An issue that was raised in class a few weeks ago: how important is an author's identity to a poem or story?
We're taught to separate the author from the speaker in a poem or story. This is easier to do when it's a work of fiction --after all, the genre itself says that the story is "not true". But what about a poem? Do we assume the speaker is the poet or not? Is it a case-by-case basis? When do we know that a poet's identity should or should not inform one's reading of a poem?
Here's an example:
"Pulled Over in Short Hills NJ, 8:00 AM"
It's the shivering. When rage grows
hot as an army of red ants and forces
the mind to quiet the body, the quakes
emerge, sometimes just the knees,
but, at worst, through the hips, chest, neck,
until, like a virus, slipping inside the lungs
and pulse, every ounce of strength tapped
to squeeze words from my taut lips,
his eyes scanning my car's insides, my eyes,
my license, and as I answer the questions
3, 4, 5 times, my jaw tight as a vice,
his hand massaging the gun butt, I
imagine things I don't want to
and inside beg this to end
before the shiver catches my
hands, and he sees,
and something happens.
--Ross Gay, Against Which
Many of my students read this poem as someone being pulled over, perhaps for getting caught speeding, and the physical experience of that. No one paid attention to the town named in the title (even though most of my students are from Jersey... though, how many of them have heard of the town, one known for its affluence? I can't say.). One student suggested that the speaker was late for work, indicated by the time mentioned in the title, and was speeding. There was no mention of the poet being a black man, because, really, is that relevant? But in light of this, knowing the color of the poet's skin, does this change the reading of the poem? Of course it does.

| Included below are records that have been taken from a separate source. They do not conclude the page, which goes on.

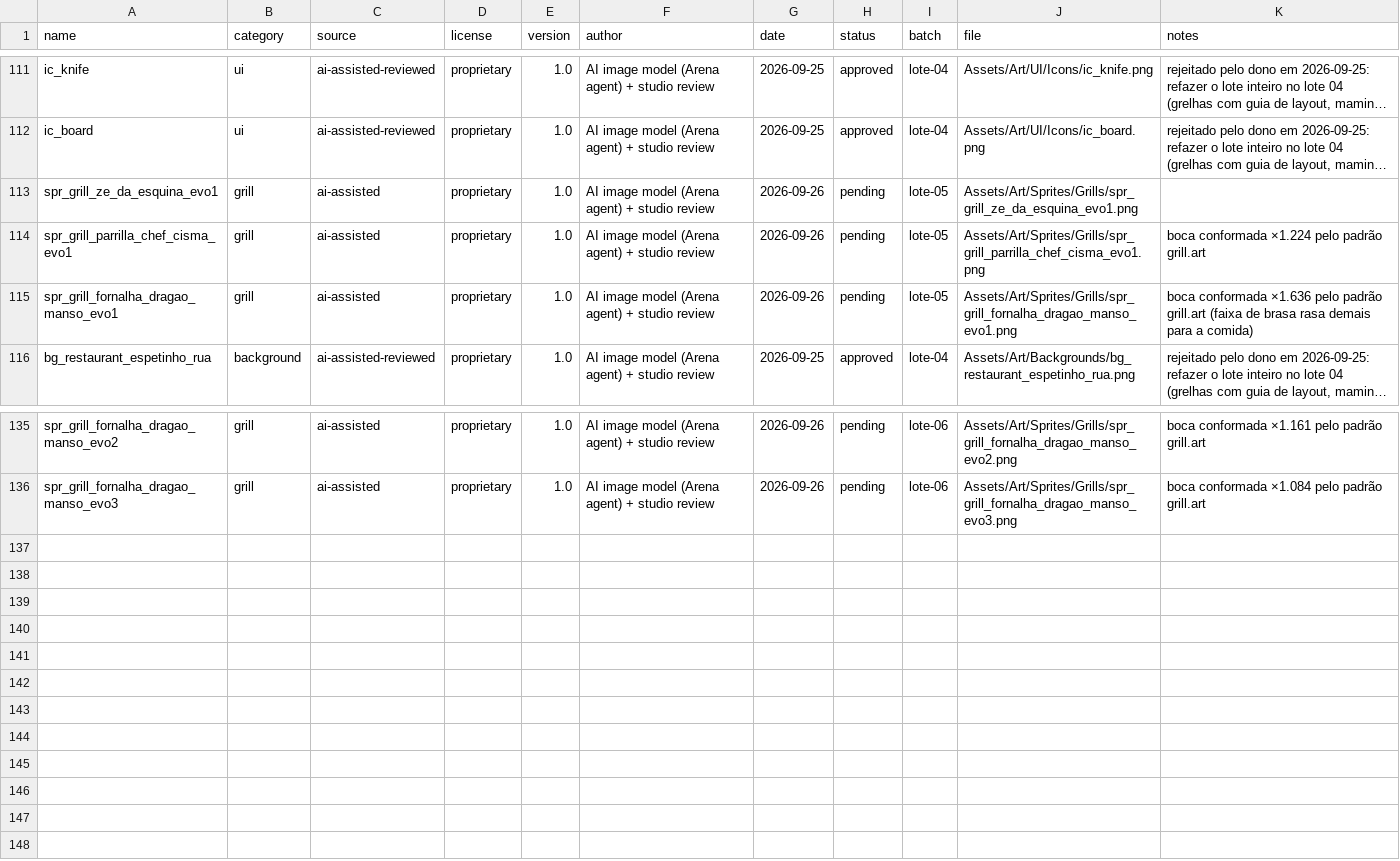
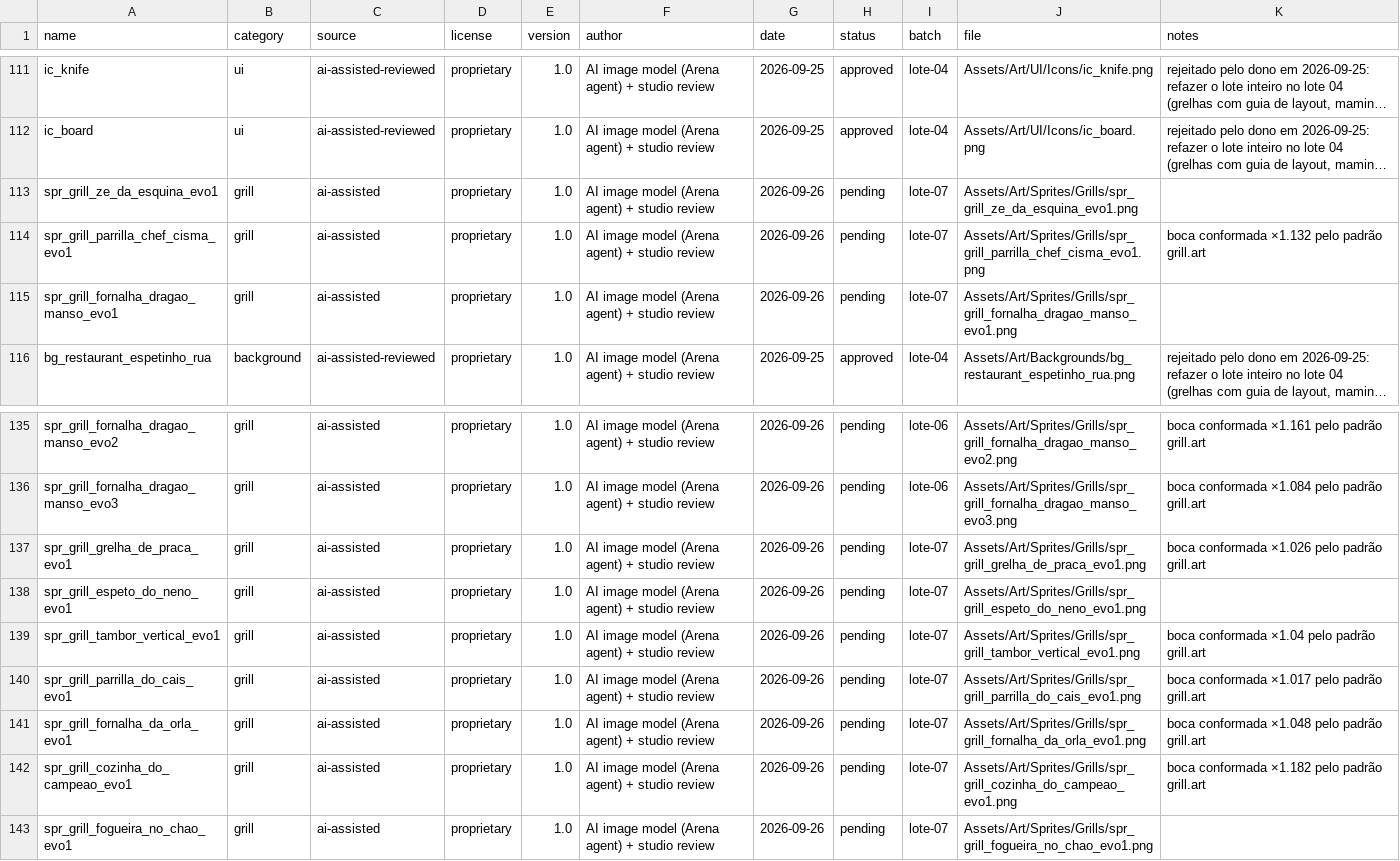
Before and after one commit to berger33/game_churrasqueiro, a CSV file: Assets/Art/ASSET_REGISTRY.csv, drawn as a sheet; only a part is shown, gaps mark what is left out; long unchanged cells end in …; the diff names each change by its address in the sheet, - before the commit and + after, or states it on an @@ line.

Commit message:
arte: lote 07 — as dez identidades que o dono escreveu, e a régua de boca × recorte
Ele reescreveu a escada visual em dez conceitos e colou a foto de uma arte minha para
cravar a câmera (frontal, 15–20° de cima, boca = vão magenta largo como o corpo, brasa na
frente do corpo, abaixo da boca). Regra dele: dez imagens por lote e a validação antes do
lote seguinte — foi o que se gerou, e é aí que o turno para.

- 10 sprites pintados, processados e medidos no mesmo turno (masters em `art/source/` são
  gitignored e não sobrevivem ao sandbox, então nada ficou órfão): `Assets/Art/Sprites/Grills/`
  + registro/manifest. Nenhuma linha `approved` sobrescrita nem baixada; o atlas continua
  125 e `build-runtime` segue `--dry-run` — aprovação é decisão dele.
- O "nível zero" (fogueira no chão) entra como `spr_grill_fogueira_no_chao_evo1`, arquivo novo
  `pending`: ainda não existe slot no dado, e o `lata_valente_evo1` aprovado do D0 não se toca.
- Medindo para escrever o veredito achei um defeito que a régua não via: boca larga em vagas
  pode ser boca estreita em relação ao sprite. A loja escala a LARGURA DO RECORTE ao leito e o
  jogo limita a escala pela tela (`grillArtView`) — boca em 42 % do recorte = leito apertado e
  comida encostando. Agora medido e reportado (`MOUTH_WIDTH_HINT = 0,72`, coluna `b/larg`)
  como AVISO: 12 grelhas aprovadas medem menos, e reprovar arte que o dono assinou seria o
  portão mentindo. É o piso do lote 08, com `[NO SIDE FURNITURE]` no prompt.
- `check-grill-geometry.mjs`: arte de conceito sem id no dado passa a ser reportada como
  conceito; antes ela derrubava o portão com "churrasqueira não existe".
- Reprovado por mim, não por ele: `spr_grill_fornalha_dragao_manso_evo1` (gás) veio com boca
  5,6:1 e faixa de 21 px; o conform pediria ×2,81 (teto ±70 %) → regravação já pedida no
  `art/prompts/lote-07.md`, e o limite de dez imagens por turno é o que a segurou.
- `docs/22` §6.11 conta a medição; `art/prompts/lote-07.md` traz os dez prompts gravados antes
  de gerar, a tabela medida e o veredito por item.

Gates: typecheck limpo · vitest 235/235 · sim 24/24 · vetores 104+44 · l10n · art-registry ·
check-shots. Quatro decisões dele estão no fim do `art/prompts/lote-07.md` (aprovar por item;
topo em 4 ou 3 fileiras; o passo de identidade no dado; a maminha/lotes 05–06 que continuam
esperando).

Co-authored-by: arena-agent <297053741+arena-agent@users.noreply.github.com>

```diff
--- a/Assets/Art/ASSET_REGISTRY.csv
+++ b/Assets/Art/ASSET_REGISTRY.csv
-I113:I115 (batch): lote-05
+I113:I115 (batch): lote-07
-K114 (notes): boca conformada ×1.224 pelo padrão grill.art
+K114 (notes): boca conformada ×1.132 pelo padrão grill.art
-K115 (notes): boca conformada ×1.636 pelo padrão grill.art (faixa de brasa rasa demais para a comida)
+K115 (notes): (empty)
+row 137: spr_grill_grelha_de_praca_evo1 | grill | ai-assisted | proprietary | 1.0 | AI image model (Arena agent) + studio review | 2026-09-26 | pending | lote-07 | Assets/Art/Sprites/Grills/spr_grill_grelha_de_praca_evo1.png | boca conformada ×1.026 pelo padrão grill.art
+row 138: spr_grill_espeto_do_neno_evo1 | grill | ai-assisted | proprietary | 1.0 | AI image model (Arena agent) + studio review | 2026-09-26 | pending | lote-07 | Assets/Art/Sprites/Grills/spr_grill_espeto_do_neno_evo1.png
+row 139: spr_grill_tambor_vertical_evo1 | grill | ai-assisted | proprietary | 1.0 | AI image model (Arena agent) + studio review | 2026-09-26 | pending | lote-07 | Assets/Art/Sprites/Grills/spr_grill_tambor_vertical_evo1.png | boca conformada ×1.04 pelo padrão grill.art
+row 140: spr_grill_parrilla_do_cais_evo1 | grill | ai-assisted | proprietary | 1.0 | AI image model (Arena agent) + studio review | 2026-09-26 | pending | lote-07 | Assets/Art/Sprites/Grills/spr_grill_parrilla_do_cais_evo1.png | boca conformada ×1.017 pelo padrão grill.art
+row 141: spr_grill_fornalha_da_orla_evo1 | grill | ai-assisted | proprietary | 1.0 | AI image model (Arena agent) + studio review | 2026-09-26 | pending | lote-07 | Assets/Art/Sprites/Grills/spr_grill_fornalha_da_orla_evo1.png | boca conformada ×1.048 pelo padrão grill.art
+row 142: spr_grill_cozinha_do_campeao_evo1 | grill | ai-assisted | proprietary | 1.0 | AI image model (Arena agent) + studio review | 2026-09-26 | pending | lote-07 | Assets/Art/Sprites/Grills/spr_grill_cozinha_do_campeao_evo1.png | boca conformada ×1.182 pelo padrão grill.art
+row 143: spr_grill_fogueira_no_chao_evo1 | grill | ai-assisted | proprietary | 1.0 | AI image model (Arena agent) + studio review | 2026-09-26 | pending | lote-07 | Assets/Art/Sprites/Grills/spr_grill_fogueira_no_chao_evo1.png
```
Also changed, not shown: 18 other files.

So how do we, as readers, know when to take a poet's identity into account and when to ignore it? There are no hard and fast rules to follow, but how do we determine how to read a poem?